Reading the records below, count the lines in which the string "rank" appears; write the number only.

━━ DATASET EXTRACT ━━

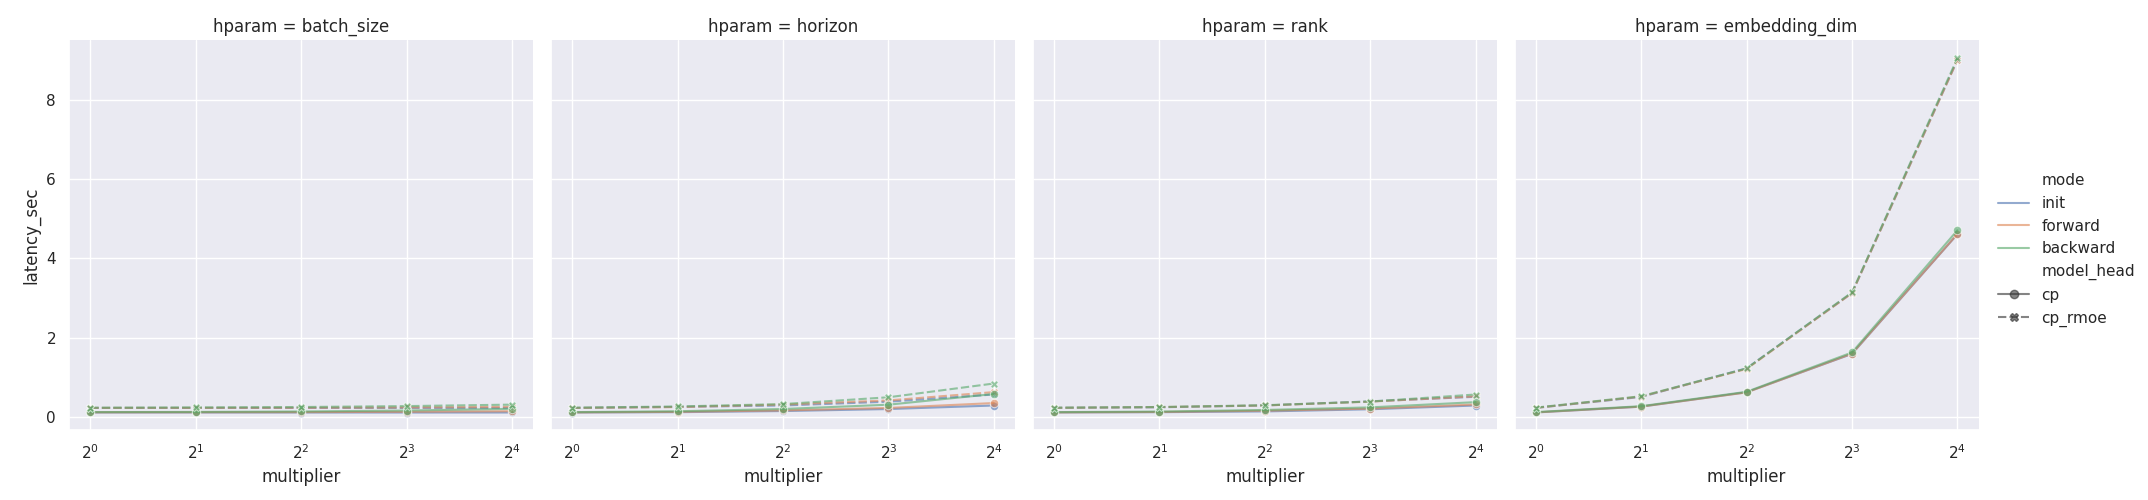
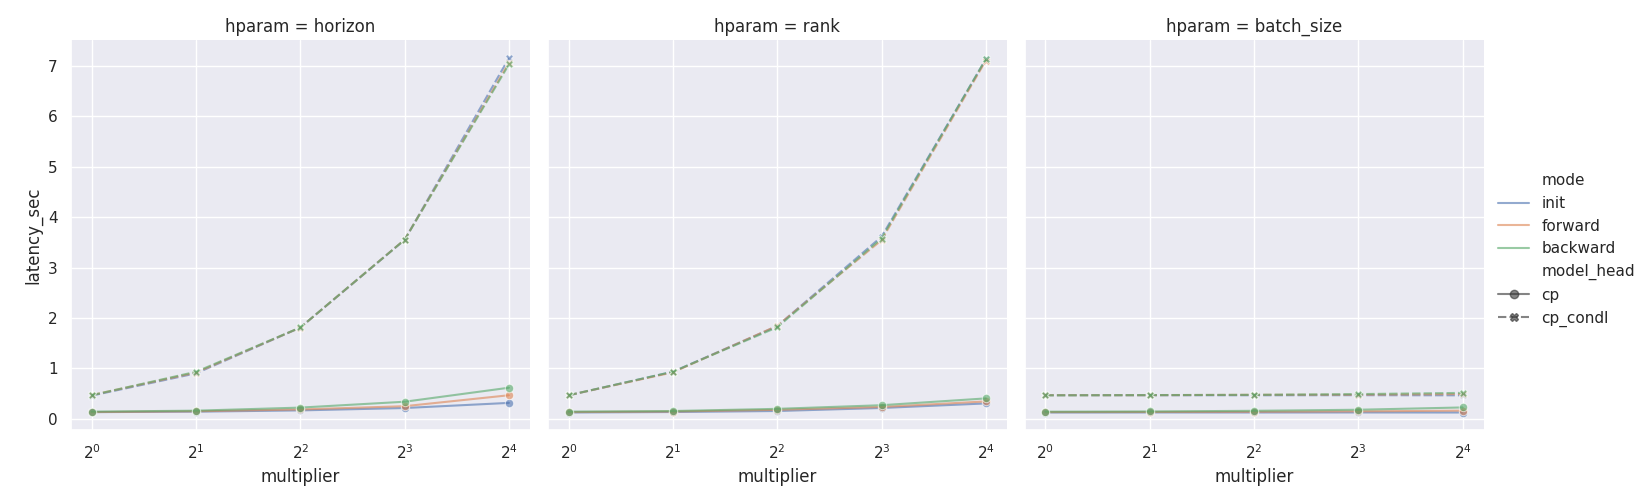
Bugfix: comment out decoder

diff --git a/scripts/plot_mhead_memory.py b/scripts/plot_mhead_memory.py
@@ -60,7 +60,7 @@ def main():
     max_exps = {
         "horizon": 5,
         "rank": 5,
-        "embedding_dim": 5,
+        # "embedding_dim": 2,
         "batch_size": 5,
     }
 
@@ -73,10 +73,9 @@ def main():
 
     kwargs = []
     for mode in ["init", "forward", "backward"]:
-        for head in ["cp", "cp_rmoe"]:
-            for hparam in ["batch_size", "horizon", "rank", "embedding_dim"]:
-                T = max_exps[hparam]
-                for i in range(T):
+        for head in ["cp", "cp_condl"]:
+            for hparam, max_exp in max_exps.items():
+                for i in range(max_exp):
                     kwargs.append(
                         {
                             **defaults,
@@ -90,11 +89,13 @@ def main():
 
     # Compute memory
     device = "cuda" if torch.cuda.is_available() else "cpu"
-    for conf in tqdm(kwargs, desc="Running forward pass"):
+    pbar = tqdm(kwargs, desc="Running forward pass")
+    for conf in pbar:
         memory_mb = get_peak_memory_usage(train_fn, device=device, **conf)
         latency_sec = get_latency(train_fn, device=device, **conf)
         conf["memory_mb"] = memory_mb
         conf["latency_sec"] = latency_sec
+        pbar.set_postfix({"model_head": conf["model_head"]})
 
     df = pd.DataFrame(kwargs)
     sns.relplot(

diff --git a/scripts/plot_mhead_stability.py b/scripts/plot_mhead_stability.py
@@ -71,7 +71,7 @@ def main():
     configs = []
 
     # add cp configs
-    for model_head, rank in itertools.product(["cp"], range_exp(1, 6)):
+    for model_head, rank in itertools.product(["cp", "cp_cond", "cp_condl"], [1]):
         configs.append(
             {
                 "model_head": model_head,
@@ -83,23 +83,23 @@ def main():
             }
         )
 
-    # # add multihead config
-    # configs.append(
-    #     {
-    #         "model_head": "multihead",
-    #         "model_head_kwargs": {**model_hparams},
-    #         "rank": 1,
-    #     }
-    # )
+    # add multihead config
+    configs.append(
+        {
+            "model_head": "multihead",
+            "model_head_kwargs": {**model_hparams},
+            "rank": 1,
+        }
+    )
 
-    # # add dummy dist
-    # configs.append(
-    #     {
-    #         "model_head": "dummy",
-    #         "model_head_kwargs": {**model_hparams},
-    #         "rank": 1,
-    #     }
-    # )
+    # add dummy dist
+    configs.append(
+        {
+            "model_head": "dummy",
+            "model_head_kwargs": {**model_hparams},
+            "rank": 1,
+        }
+    )
 
     # create synthetic data
     train_ds = torch.utils.data.TensorDataset(

diff --git a/tests/misc.py b/tests/misc.py
@@ -1,0 +1,27 @@
+import unittest
+from tjdnet.tensorops.cp import select_margin_cp_tensor_batched
+import torch
+
+from tjdnet.distributions._tjdist import BaseDistConfig
+from tjdnet.distributions.cp import CPDist
+import tntorch as tn
+
+# from tjdnet.distributions.tpnet import TensorParamNetConfig
+
+
+class TestLemmas(unittest.TestCase):
+    def test_case_1(self):
+        D, R, V = 10, 2, 5
+        b = torch.randn(R, D)
+        e = torch.randn(D, V)
+
+        a = torch.einsum("rd,dv->rv", b, e)
+
+        y1 = torch.log_softmax(a, dim=-1)
+        y2 = a - torch.logsumexp(a, dim=-1, keepdim=True)
+
+        self.assertTrue(torch.allclose(y1, y2))
+
+
+if __name__ == "__main__":
+    unittest.main()

diff --git a/tjdnet/distributions/cp_condl.py b/tjdnet/distributions/cp_condl.py
@@ -37,7 +37,7 @@ class CPCondl(AbstractDist):
         # === params
         self.w_alpha = torch.nn.Linear(D, R)
         self.w_cp = torch.nn.Linear(D, H * R * V)
-        self.decoder = torch.nn.Parameter(torch.randn(D, V))  # (d, V)
+        # self.decoder = torch.nn.Parameter(torch.randn(D, V))  # (d, V)
 
     @classmethod
     def from_pretrained(cls, linear: torch.nn.Linear, config: BaseDistFromLinearConfig):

━━━

_SOLUTION_
8